    And just this week, Mary Lou Fulton of The California Endowment has blogged a different but powerful analysis of how newspapers have abandoned poor communities.

  6. One advantage newspapers used to have was that they had something you couldn’t get anywhere else, but which was desirable and which you’d pay money for.

    The Web has removed two of these advantages, but what has really done newspapers in is that they are simply not catching the public imagination. When was the last time any of us were EXCITED about reading a newspaper, for example?

    The Freesheet model may simply be the only game in town circa 2020. In the UK, we have a pretty good free business daily in London called City AM and the decision by the owners of the London Evening Standard to give it away free has driven its circulation through the roof without much change in its content. This means consuming the news differently – it’s inherently throwaway, but also immediately accessible with the tactile and aesthetic advantages of a print artefact.

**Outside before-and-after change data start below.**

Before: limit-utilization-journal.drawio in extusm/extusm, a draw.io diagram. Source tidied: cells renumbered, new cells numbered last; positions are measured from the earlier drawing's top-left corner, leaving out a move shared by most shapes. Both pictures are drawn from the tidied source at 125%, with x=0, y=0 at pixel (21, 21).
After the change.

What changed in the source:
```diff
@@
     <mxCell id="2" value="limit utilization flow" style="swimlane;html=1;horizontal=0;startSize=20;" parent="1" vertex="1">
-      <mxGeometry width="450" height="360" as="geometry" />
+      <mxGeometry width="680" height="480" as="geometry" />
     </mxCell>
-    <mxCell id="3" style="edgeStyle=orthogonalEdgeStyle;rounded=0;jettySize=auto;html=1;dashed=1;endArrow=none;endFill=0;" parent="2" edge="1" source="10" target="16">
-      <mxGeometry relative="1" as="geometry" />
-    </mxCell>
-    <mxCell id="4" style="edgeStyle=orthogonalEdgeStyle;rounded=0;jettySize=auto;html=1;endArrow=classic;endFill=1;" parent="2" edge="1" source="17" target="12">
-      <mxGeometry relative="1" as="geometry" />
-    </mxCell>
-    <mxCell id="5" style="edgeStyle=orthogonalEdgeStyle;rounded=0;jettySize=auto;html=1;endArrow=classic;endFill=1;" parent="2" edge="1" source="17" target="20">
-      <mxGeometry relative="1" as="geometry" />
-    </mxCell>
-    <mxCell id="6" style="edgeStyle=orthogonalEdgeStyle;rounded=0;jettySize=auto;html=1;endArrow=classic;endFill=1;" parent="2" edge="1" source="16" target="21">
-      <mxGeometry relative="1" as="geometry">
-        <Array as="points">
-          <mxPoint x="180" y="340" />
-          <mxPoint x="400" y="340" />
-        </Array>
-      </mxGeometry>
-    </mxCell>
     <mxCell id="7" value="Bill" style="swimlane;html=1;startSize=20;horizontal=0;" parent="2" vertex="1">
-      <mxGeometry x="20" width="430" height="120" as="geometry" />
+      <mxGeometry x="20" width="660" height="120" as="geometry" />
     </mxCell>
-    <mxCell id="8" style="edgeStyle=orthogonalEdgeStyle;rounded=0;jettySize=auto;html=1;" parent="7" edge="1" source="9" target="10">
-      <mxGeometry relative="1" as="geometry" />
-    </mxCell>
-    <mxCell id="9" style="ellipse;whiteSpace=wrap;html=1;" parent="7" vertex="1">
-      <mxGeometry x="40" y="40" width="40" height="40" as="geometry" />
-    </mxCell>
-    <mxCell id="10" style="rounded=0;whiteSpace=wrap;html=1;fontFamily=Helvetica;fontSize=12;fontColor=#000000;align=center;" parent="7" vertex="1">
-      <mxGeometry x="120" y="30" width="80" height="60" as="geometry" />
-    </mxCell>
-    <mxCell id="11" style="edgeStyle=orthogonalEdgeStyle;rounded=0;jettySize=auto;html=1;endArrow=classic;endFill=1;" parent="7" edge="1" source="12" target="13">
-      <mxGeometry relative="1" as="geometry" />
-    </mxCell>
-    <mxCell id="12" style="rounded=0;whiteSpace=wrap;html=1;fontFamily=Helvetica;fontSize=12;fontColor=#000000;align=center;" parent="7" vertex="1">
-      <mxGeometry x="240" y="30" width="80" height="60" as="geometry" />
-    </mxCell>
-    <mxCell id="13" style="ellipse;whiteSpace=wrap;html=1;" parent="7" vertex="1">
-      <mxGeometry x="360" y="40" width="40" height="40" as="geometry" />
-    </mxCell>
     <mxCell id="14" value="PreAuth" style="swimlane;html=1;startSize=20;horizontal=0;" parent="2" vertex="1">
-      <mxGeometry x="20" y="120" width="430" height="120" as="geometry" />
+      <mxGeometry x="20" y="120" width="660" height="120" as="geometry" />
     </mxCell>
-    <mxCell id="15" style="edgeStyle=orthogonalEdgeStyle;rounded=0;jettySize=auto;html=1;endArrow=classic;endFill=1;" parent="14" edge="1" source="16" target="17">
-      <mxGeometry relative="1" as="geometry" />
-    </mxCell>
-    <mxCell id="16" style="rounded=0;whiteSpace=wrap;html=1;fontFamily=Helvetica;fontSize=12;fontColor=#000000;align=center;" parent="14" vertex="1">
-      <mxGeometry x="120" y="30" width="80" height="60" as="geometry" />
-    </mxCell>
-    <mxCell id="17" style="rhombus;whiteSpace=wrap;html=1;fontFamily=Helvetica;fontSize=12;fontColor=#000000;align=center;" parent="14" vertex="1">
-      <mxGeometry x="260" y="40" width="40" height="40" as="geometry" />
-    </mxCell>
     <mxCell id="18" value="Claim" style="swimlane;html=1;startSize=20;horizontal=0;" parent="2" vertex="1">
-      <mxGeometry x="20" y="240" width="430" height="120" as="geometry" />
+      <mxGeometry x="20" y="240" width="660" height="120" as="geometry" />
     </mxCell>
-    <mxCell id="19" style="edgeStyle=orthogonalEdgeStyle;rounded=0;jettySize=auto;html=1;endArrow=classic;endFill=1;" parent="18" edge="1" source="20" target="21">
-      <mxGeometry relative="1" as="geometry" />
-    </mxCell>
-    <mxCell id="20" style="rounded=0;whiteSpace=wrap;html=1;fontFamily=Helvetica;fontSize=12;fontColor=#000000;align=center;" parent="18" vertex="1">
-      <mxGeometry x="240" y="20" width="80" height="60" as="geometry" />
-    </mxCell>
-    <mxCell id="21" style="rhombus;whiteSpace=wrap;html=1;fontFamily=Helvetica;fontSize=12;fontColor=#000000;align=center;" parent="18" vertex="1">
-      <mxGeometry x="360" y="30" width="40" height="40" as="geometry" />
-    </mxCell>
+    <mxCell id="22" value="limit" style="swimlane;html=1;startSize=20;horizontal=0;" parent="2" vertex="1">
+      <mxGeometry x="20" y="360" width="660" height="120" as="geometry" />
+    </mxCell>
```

    But this doesn’t answer the maim question – is there a place for news you pay for, and if so, what is it? No answer is presently forthcoming, and the paid-fors are presently decidedly unsexy. (Apart from the Daily Sport, obviously.)

  7. There is a sense of loss that goes with the passing of the local printed paper; but in my own city, I have noticed a flourishing of digital news – rarely authoritative, often quirky.

    These sites, dedicated to local issues, while lacking in traditional journalistic methods, pursue issues with a passion that hasn’t been seen in print for decades. I think that the younger generation has taken to the news in their own way: very specific, “niche” digital content.

  8. @Alexander Hay “When was the last time any of us were EXCITED about reading a newspaper, for example?” WOW, powerful statement. I tend to enjoy non-award-driven stories.

    Let me ask the crowd a follow up question… If we agree that many news outlets (not just newspapers) and Metro are disconnected from our communities, what is the cause, in your opinion? And, what, if anything, can we — reporters, editors, newsroom leadership — do to address this?

    For me, I think there needs to be new leadership that understands the Web philosophy that is very community focused… I fully believe that NAHJ

  9. @ Robert Hernandez – “Let me ask the crowd a follow up question… If we agree that many news outlets (not just newspapers) and Metro are disconnected from our communities, what is the cause, in your opinion? And, what, if anything, can we — reporters, editors, newsroom leadership — do to address this?”

    The main problem is that news media people aren’t quite like everyone else. To sum up, they are ‘different’. They speak a different language, act differently, view the world differently and act in a fashion that can alienate their audiences. Being a breed apart can create quite a big gulf.

    Citizen journalism does, however, have the potential to undo these barriers, if it brings in people who would not ordinarily work in the media or do not share the faintly incestuous air that many journalists cultivate.

    More importantly, if it gets journalists talking directly with their readers and having an open discussion with them then a greater engagement with the media would become more likely. Local newspapers may now have to emphasise the former over the latter.

  10. Metro newspapers long ago lost interest in serving readers who don’t have disposable income to spend with upscale advertisers — and that’s all they have left in the way of display advertisers since discounters like Wal-Mart, which rarely advertise, displaced stores where less-than-affluent readers used to shop. Ethnicity matters way less to publishers than household income.